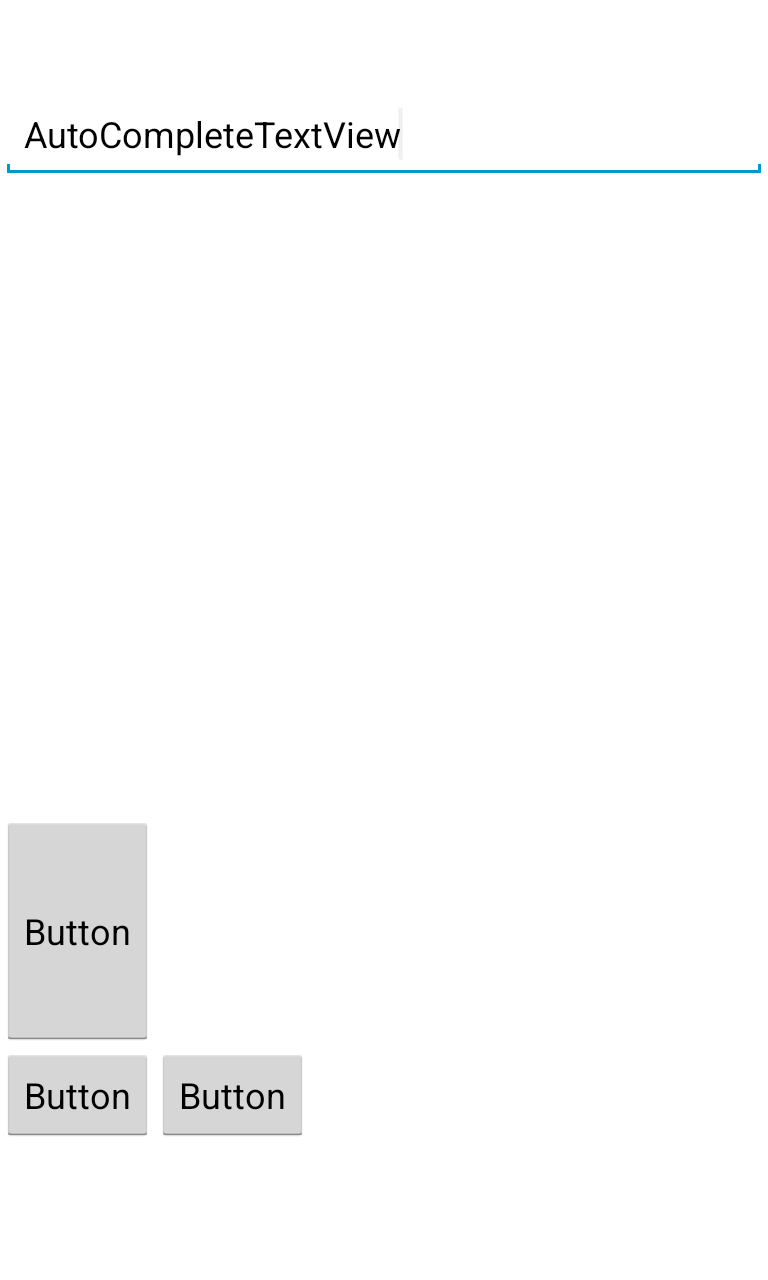
Repository: thinhnk55/android-appshare
Layout: ShareApp/res/layout/activity_main.xml
An editor plug-in stored every save of this project. The layout is shown before and after the next save, followed by the edit.
It is drawn on a 768 x 1280 px phone screen (xhdpi) without system bars, with theme AppTheme; the app's code is not run.

Above is the layout before, as saved 2014-07-02 16:34:41.

After the next save:
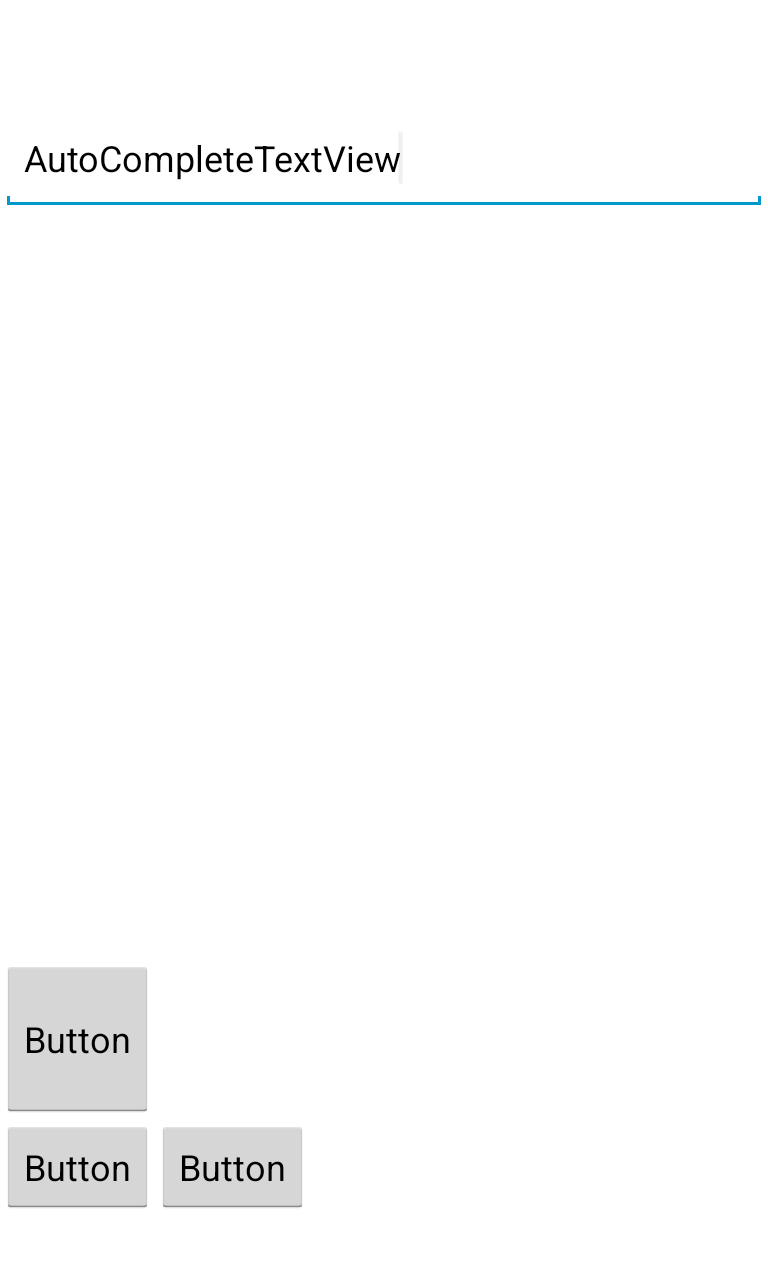
Saved 7 s later.
--- a/ShareApp/res/layout/activity_main.xml
+++ b/ShareApp/res/layout/activity_main.xml
@@ -65,13 +65,11 @@
             <Button
                 android:id="@+id/button1"
                 android:layout_width="wrap_content"
-                android:layout_height="wrap_content"
                 android:layout_weight="15"
                 android:text="Button" />
 
             <LinearLayout
                 android:layout_width="match_parent"
-                android:layout_height="wrap_content"
                 android:layout_weight="15" >
 
                 <Button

**Required work:**
Show all lines above holding "ShareApp".

**Answer space:**
Layout: ShareApp/res/layout/activity_main.xml
--- a/ShareApp/res/layout/activity_main.xml
+++ b/ShareApp/res/layout/activity_main.xml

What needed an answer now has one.